Authors: Anthony Uhlmann, Director, Writing and Society Research Centre, Western Sydney University

Read more http://theconversation.com/gerald-murnanes-prime-ministers-literary-award-is-long-overdue-108261

Politics

AWU National Secretary Daniel Walton on steel industry

Ambitious expansion plans make mockery of those who wrote off Australian steel industry GFG Alliance's planned rejuvenation of the Whyalla steelworks, and the Australian steel industry more generall...

George Neophytou supports roads funding and more

Independent candidate for Gippsland East George Neophytou has pledged to support completion of duplication of the Princes Highway between Traralgon and Sale and to upgrading of the Sale alternative ...

Scott Morrison interview with Alan Jones

Belt and Road Initiative; Law and order in Victoria; Queensland infrastructure; Power prices; Paris Agreement; Immigration; Negative gearing.   ALAN JONES: Prime Minister, good morning.   PRIME ...

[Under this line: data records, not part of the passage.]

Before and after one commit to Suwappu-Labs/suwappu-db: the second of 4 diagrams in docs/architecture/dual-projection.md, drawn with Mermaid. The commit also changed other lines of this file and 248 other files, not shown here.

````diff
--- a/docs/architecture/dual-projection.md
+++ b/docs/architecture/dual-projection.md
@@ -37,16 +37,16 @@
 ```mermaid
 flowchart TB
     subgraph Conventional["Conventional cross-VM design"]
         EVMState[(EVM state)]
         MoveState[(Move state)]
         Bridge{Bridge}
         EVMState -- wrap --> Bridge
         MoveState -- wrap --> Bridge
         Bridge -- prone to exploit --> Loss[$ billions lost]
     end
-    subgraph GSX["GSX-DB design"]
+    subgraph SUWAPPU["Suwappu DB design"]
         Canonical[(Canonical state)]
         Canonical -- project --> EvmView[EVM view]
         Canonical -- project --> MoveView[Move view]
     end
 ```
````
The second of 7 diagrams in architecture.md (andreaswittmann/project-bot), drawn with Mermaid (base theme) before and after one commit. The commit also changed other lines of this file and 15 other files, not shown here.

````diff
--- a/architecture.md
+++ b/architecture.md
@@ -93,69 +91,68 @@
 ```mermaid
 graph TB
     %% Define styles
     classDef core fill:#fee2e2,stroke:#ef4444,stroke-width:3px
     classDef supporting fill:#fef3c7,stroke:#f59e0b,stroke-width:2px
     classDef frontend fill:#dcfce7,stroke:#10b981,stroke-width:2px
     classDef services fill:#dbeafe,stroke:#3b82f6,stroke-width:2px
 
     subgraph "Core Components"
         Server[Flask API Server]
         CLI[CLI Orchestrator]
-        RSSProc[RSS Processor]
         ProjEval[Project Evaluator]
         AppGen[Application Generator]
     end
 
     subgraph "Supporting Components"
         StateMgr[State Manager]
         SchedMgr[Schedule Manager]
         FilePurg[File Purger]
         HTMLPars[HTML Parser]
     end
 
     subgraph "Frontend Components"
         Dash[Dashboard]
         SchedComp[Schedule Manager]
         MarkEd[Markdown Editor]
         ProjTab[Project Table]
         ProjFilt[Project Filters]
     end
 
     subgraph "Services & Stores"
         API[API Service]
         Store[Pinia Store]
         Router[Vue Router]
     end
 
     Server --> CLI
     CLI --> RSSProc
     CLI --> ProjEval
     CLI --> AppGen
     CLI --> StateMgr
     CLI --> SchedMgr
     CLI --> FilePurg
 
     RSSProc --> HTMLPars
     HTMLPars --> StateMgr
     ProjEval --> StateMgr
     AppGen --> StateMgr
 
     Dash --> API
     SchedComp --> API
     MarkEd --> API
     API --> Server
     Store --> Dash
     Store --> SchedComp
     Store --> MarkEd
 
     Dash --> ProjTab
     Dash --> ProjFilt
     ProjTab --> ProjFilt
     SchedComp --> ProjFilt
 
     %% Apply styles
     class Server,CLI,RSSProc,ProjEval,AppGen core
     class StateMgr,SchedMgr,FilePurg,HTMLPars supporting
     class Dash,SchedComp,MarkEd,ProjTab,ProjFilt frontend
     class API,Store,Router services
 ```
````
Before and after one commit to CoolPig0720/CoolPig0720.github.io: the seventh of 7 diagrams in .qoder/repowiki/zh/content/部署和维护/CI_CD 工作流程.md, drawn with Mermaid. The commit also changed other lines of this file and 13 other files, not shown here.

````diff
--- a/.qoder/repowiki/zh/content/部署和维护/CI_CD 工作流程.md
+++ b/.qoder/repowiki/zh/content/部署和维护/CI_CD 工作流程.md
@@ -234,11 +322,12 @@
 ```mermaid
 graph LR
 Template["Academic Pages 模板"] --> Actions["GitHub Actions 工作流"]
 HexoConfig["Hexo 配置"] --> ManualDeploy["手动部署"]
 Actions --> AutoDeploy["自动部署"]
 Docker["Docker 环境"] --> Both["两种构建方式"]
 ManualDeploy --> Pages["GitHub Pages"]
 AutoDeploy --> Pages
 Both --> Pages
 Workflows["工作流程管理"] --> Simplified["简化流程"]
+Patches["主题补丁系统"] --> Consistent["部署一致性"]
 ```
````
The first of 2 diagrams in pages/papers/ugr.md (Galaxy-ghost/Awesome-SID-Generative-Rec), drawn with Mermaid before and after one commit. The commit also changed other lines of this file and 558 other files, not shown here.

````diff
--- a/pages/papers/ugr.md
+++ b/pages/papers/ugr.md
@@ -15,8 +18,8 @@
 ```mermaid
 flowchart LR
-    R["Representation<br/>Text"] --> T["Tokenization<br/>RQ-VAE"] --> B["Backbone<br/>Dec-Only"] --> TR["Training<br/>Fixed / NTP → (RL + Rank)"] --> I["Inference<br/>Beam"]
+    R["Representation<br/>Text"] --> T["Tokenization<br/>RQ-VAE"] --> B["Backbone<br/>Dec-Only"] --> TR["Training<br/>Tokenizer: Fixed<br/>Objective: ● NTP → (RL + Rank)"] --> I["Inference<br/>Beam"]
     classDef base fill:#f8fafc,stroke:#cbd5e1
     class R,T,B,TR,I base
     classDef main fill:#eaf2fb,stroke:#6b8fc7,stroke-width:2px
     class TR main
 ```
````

Business News

Coco Hou: Do your research before you throw in your job to start a business

Holiday season is the peak time for people handing in their resignations.   More people quit in December than they do any other time of year.    Accounting and training expert and CEO of Platinum ...

How to Prepare your Business for Better Sales in 2019

The new year is coming, and this can be an exciting time for businesses It’s a chance to turn over a new leaf and set fresh goals for their organisations. If you own a business or are operating at a...

Know These Financing Hacks Before Joining The Trade Business

You must learn the trade world and find financing options that will make your company healthier. There are several companies that fail because they have never come up with financing that makes sense f...

Travel

5 Tips to Prepare Your Car For a Long Trip

There is never a guarantee that your car won’t have problems on any journey you take. But there are checks and basic maintenance you can do to eliminate some of the risks. When you are taking your c...

7 Off Roading Tips For The First Time Travellers

Travelling is one of the best hobbies that you may have as it gives you the opportunity to learn new things about countries or places that you visit such us the history, tradition, habits and even l...

Top NZ Campervan Spots For First Time Visitors

New Zealand’s stunning landscapes, moderate temperatures, and long, sunny days make the country ideal for a road trip. When you’re touring the country for the first time in your campervan hire New Z...